I'm a big fan of Continuous Integration, it's an relatively simple practice that can make a huge difference to most development teams. However like most practices it has its flaws^H^H^H^H^H opportunities for improvement. Paul Duvall, author of the soon-to-be-standard book on the subject, pointed out one of these recently. If the commit build breaks, the whole team is affected and potentially slowed until it's fixed.
When we first started doing Continuous Integration at ThoughtWorks, this one of the of the things that worried me about the way we were doing it. It worried me because there was an important difference between between the ThoughtWorks 2000 style and the style we'd used at C3.
The ThoughtWorks 2000 style is pretty much the canonical style of CI used today. Once you are happy with your work you commit it to the repository, and then build it on the build machine (either manually or with a CI server like CruiseControl). The problem lies if your commit is bad, anyone who updates will get failing code until you fix it.

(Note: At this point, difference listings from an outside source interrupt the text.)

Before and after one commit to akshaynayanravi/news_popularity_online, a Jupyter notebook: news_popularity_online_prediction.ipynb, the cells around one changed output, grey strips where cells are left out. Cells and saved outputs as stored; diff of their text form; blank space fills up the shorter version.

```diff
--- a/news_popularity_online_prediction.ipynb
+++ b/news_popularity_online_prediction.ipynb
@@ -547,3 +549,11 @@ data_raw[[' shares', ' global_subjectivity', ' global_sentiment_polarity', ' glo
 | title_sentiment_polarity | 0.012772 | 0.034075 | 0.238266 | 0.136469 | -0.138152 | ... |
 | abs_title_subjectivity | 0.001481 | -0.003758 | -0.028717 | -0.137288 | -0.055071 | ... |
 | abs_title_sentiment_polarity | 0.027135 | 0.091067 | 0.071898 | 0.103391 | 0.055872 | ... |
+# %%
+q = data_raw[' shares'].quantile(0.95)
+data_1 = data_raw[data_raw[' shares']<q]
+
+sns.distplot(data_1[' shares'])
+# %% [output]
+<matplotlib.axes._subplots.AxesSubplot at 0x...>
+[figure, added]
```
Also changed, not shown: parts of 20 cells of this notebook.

In the C3 way of doing it we didn't commit to the head of repository directly. C3 was a Smalltalk project and used Envy, a Smalltalk-oriented repository system. Envy had some different concepts to mainstream repositories. Since it's ages since I used it my memory on exactly how it worked has gone all fuzzy, but the basic idea was that when you were working on your feature you committed to editions. An edition was like a private branch, visible to everyone but not blessed. Only when you had a successful build on the build machine would you upgrade your edition into a release, which was the equivalent to the mainline. This way you never got broken code into the mainline of the project.

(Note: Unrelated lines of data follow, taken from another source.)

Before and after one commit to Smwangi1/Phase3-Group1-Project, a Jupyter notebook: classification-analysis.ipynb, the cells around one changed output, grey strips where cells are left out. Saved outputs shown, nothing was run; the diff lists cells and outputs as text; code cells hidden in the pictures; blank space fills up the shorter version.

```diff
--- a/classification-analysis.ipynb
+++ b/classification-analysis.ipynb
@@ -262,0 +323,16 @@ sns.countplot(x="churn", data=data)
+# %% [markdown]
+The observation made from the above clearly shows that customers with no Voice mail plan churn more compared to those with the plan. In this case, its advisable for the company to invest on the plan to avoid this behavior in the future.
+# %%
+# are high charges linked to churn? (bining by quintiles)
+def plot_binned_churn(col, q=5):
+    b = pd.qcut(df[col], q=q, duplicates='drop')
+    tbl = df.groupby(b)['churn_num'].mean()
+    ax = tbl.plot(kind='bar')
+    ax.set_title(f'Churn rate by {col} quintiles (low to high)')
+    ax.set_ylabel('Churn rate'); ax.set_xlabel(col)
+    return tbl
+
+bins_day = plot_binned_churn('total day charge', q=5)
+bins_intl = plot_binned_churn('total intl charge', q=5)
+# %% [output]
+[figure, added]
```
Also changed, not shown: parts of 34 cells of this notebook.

Envy made it easy to work this way, the version control systems we mostly use now make it more tricky. Ideally you want to create a working copy that updates from the true head (to keep you in sync) but commits to a different pending-head branch. Only a successful integration build can actually commit to the true project head. A continuous integration server would check out from the pending head and, if successful, commit to the true head.

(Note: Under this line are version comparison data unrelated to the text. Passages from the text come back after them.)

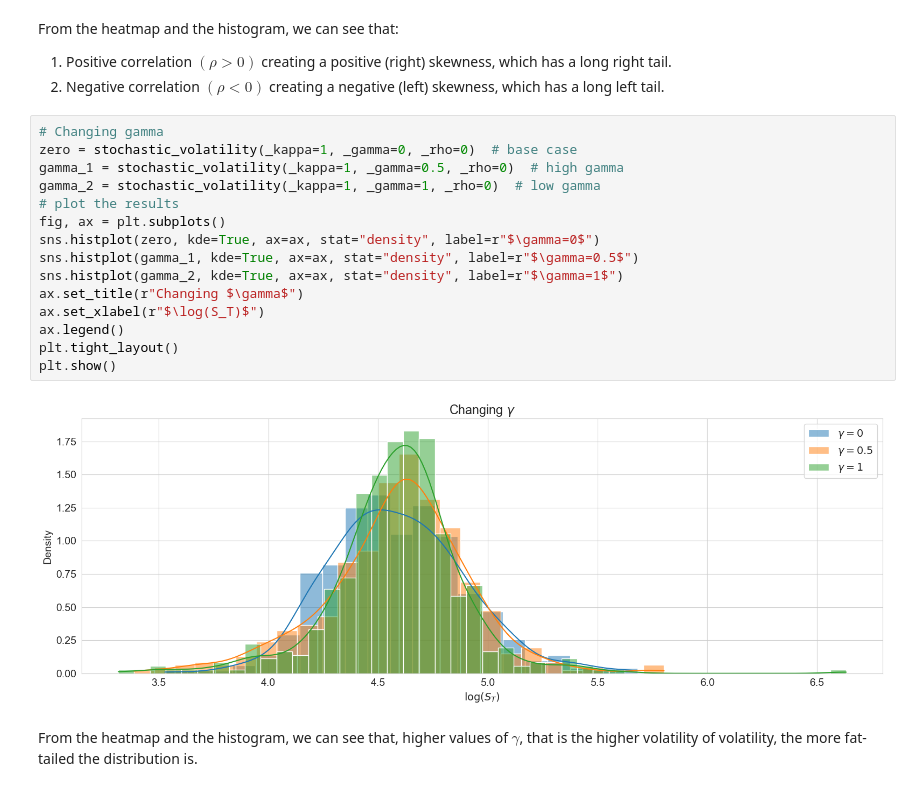
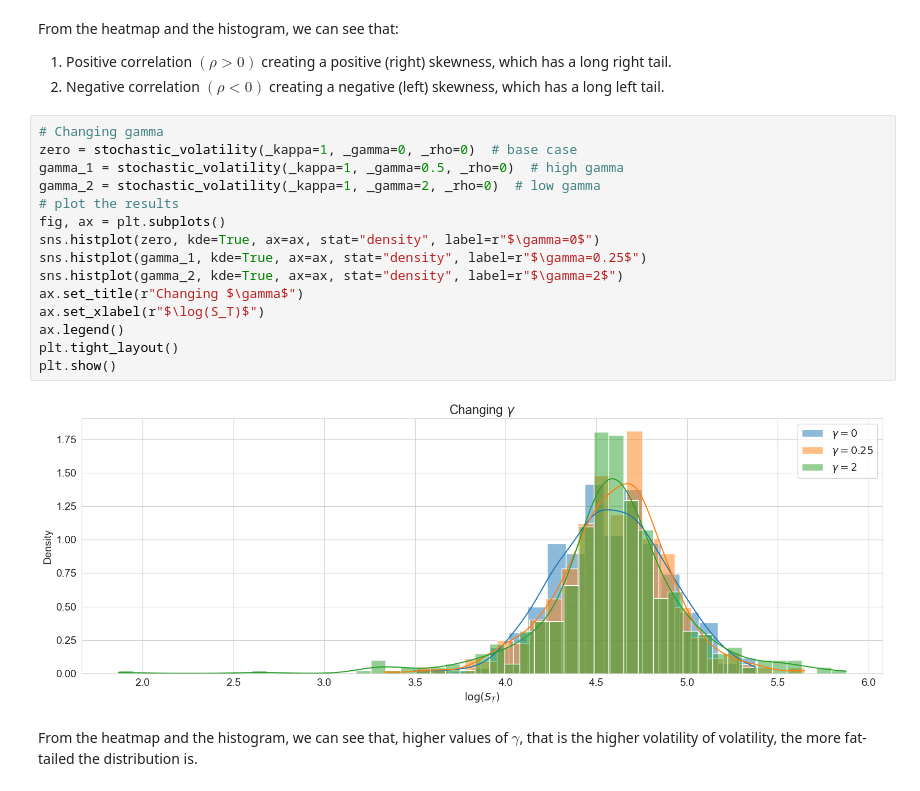
Before and after one commit to zhenqihu/DerPricing, a Jupyter notebook: EF4820/hw3_Q4.x.ipynb, the cells around one changed output. Drawn from its saved outputs; the diff is of its cells as text.

```diff
--- a/EF4820/hw3_Q4.x.ipynb
+++ b/EF4820/hw3_Q4.x.ipynb
@@ -358,20 +366,20 @@ From the heatmap and the histogram, we can see that:
 # %%
 # Changing gamma
 zero = stochastic_volatility(_kappa=1, _gamma=0, _rho=0)  # base case
 gamma_1 = stochastic_volatility(_kappa=1, _gamma=0.5, _rho=0)  # high gamma
-gamma_2 = stochastic_volatility(_kappa=1, _gamma=1, _rho=0)  # low gamma
+gamma_2 = stochastic_volatility(_kappa=1, _gamma=2, _rho=0)  # low gamma
 # plot the results
 fig, ax = plt.subplots()
 sns.histplot(zero, kde=True, ax=ax, stat="density", label=r"$\gamma=0$")
-sns.histplot(gamma_1, kde=True, ax=ax, stat="density", label=r"$\gamma=0.5$")
-sns.histplot(gamma_2, kde=True, ax=ax, stat="density", label=r"$\gamma=1$")
+sns.histplot(gamma_1, kde=True, ax=ax, stat="density", label=r"$\gamma=0.25$")
+sns.histplot(gamma_2, kde=True, ax=ax, stat="density", label=r"$\gamma=2$")
 ax.set_title(r"Changing $\gamma$")
 ax.set_xlabel(r"$\log(S_T)$")
 ax.legend()
 plt.tight_layout()
 plt.show()
 # %% [output]
-[figure, old version]
+[figure, new version]
 # %% [markdown]
 From the heatmap and the histogram, we can see that, higher values of $\gamma$, that is the higher volatility of volatility, the more fat-tailed the distribution is.
 # %%
```
Also changed, not shown: parts of 9 cells of this notebook, 1 other file.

How difficult is it to set something like this up yourself? I'm not sure, I haven't chatted with a team that's done it2. However a number of team oriented tools are providing this kind of capability. For example JetBrains's TeamCity does it under the name "delayed commit". Paul also mentions Borland's Gauntlet.
The other question is how much it matters. Despite my worries we didn't get enough pain from broken builds to want to install a pending head in 2000. If you get a lot of broken integration builds there are other ways to fix it. Often the main problem is that people aren't doing a private build before they commit. As usual the people-issue is often a more important issue to deal with before introducing more complicated technology.